§ **WORK ORDER**:
Copy out, from the entries below, each line holding the string "WeatherContext".

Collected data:
_____

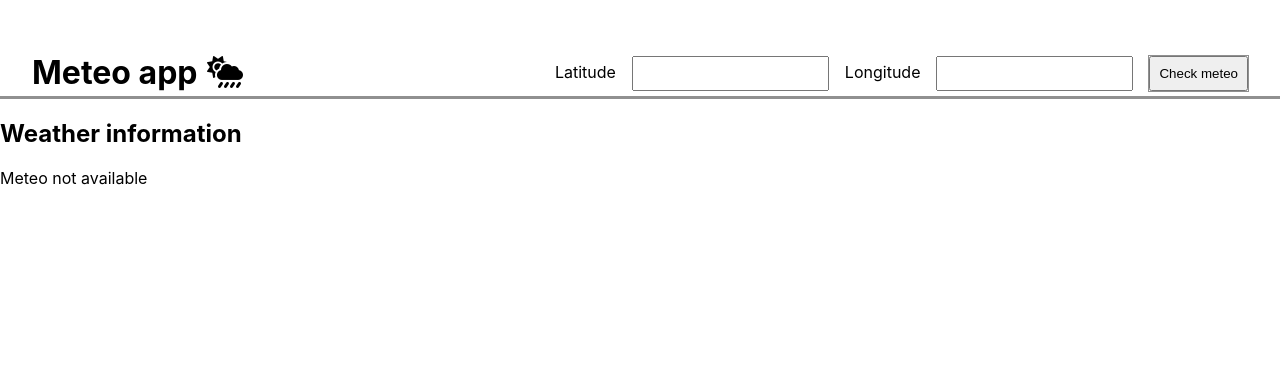
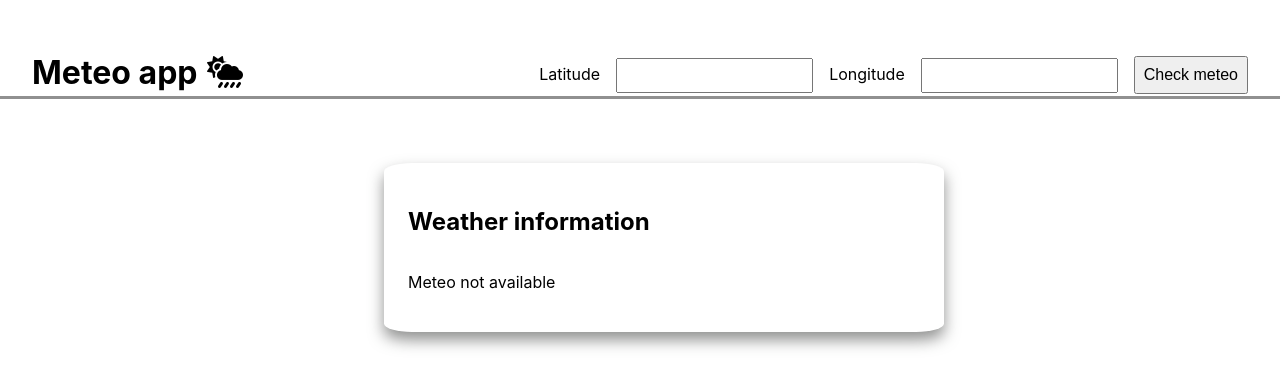
Before and after one commit to uzairsaid/ReactExericise, a React (Create React App) app: page / in a window 1280 px wide. Shown: the top 388 px of the page. Built offline with nearby package versions, Linux system fonts and the light colour scheme.

Commit message:
Added animation before data rendered

```diff
--- a/src/components/Card.js
+++ b/src/components/Card.js
@@ -1,11 +1,12 @@
-import PropTypes from "prop-types"
-import { useContext } from "react"
-import { WeatherContext } from "../contexts/DataContext"
+import PropTypes from "prop-types";
+import { useContext } from "react";
+import { WeatherContext } from "../contexts/DataContext";
+import '../style/weather_card.scss';
 function Card({title}){
     const {data} = useContext(WeatherContext);
     const {loading} = useContext(WeatherContext);
 
-    if (loading) return <div>Loading...</div>;
+    // if (loading) return <div className="loading">Loading...</div>;
 
     return (
         <div className="card-container">
@@ -13,7 +14,7 @@ function Card({title}){
             <div className="card-title">
                 <h2>{title}</h2>
             </div>
-
+        {loading && <div className="loading"></div>}
         {data?
                 (<div className="card-body">
 
@@ -39,7 +40,6 @@ function Card({title}){
 }
 Card.propTypes = {
     title: PropTypes.string,
-    // content : PropTypes.object.isRequired
 }
 
 export default Card
--- a/src/style/header.scss
+++ b/src/style/header.scss
@@ -21,7 +21,7 @@ $primary-color: rgba(70, 71, 70, 0.6);
 }
 .validation-btn {
     cursor: pointer;
-    outline: 0.1rem solid $primary-color;
+    font-size: 1rem;
     &:hover{
         background-color: $primary-color;
     }
--- /dev/null
+++ b/src/style/weather_card.scss
@@ -0,0 +1,34 @@
+$primary-color: rgba(70, 71, 70, 0.6);
+@keyframes spin {
+    0% {
+        transform: rotate(0deg);
+    }
+
+    100% {
+        transform: rotate(100deg);
+    }
+
+}
+
+.card-container {
+    box-shadow: 0 0.5rem 0.9rem $primary-color;
+    display: flex;
+    flex-direction: column;
+    justify-content: center;
+    margin-top: 4rem;
+    margin-left: 30%;
+    width: 40%;
+    border-radius: 5%;
+    padding: 1.5rem;
+
+    .loading {
+        animation: spin 3s linear infinite;
+        color: blue;
+        border-radius: 50%;
+        height: 4rem;
+        width: 4rem;
+        border: 0.5rem solid rgba(blue, 0.3);
+        border-top: 0.5rem solid
+    }
+
+}
```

_____

§ **YOUR SOLUTION**:
-import { WeatherContext } from "../contexts/DataContext"
+import { WeatherContext } from "../contexts/DataContext";
     const {data} = useContext(WeatherContext);
     const {loading} = useContext(WeatherContext);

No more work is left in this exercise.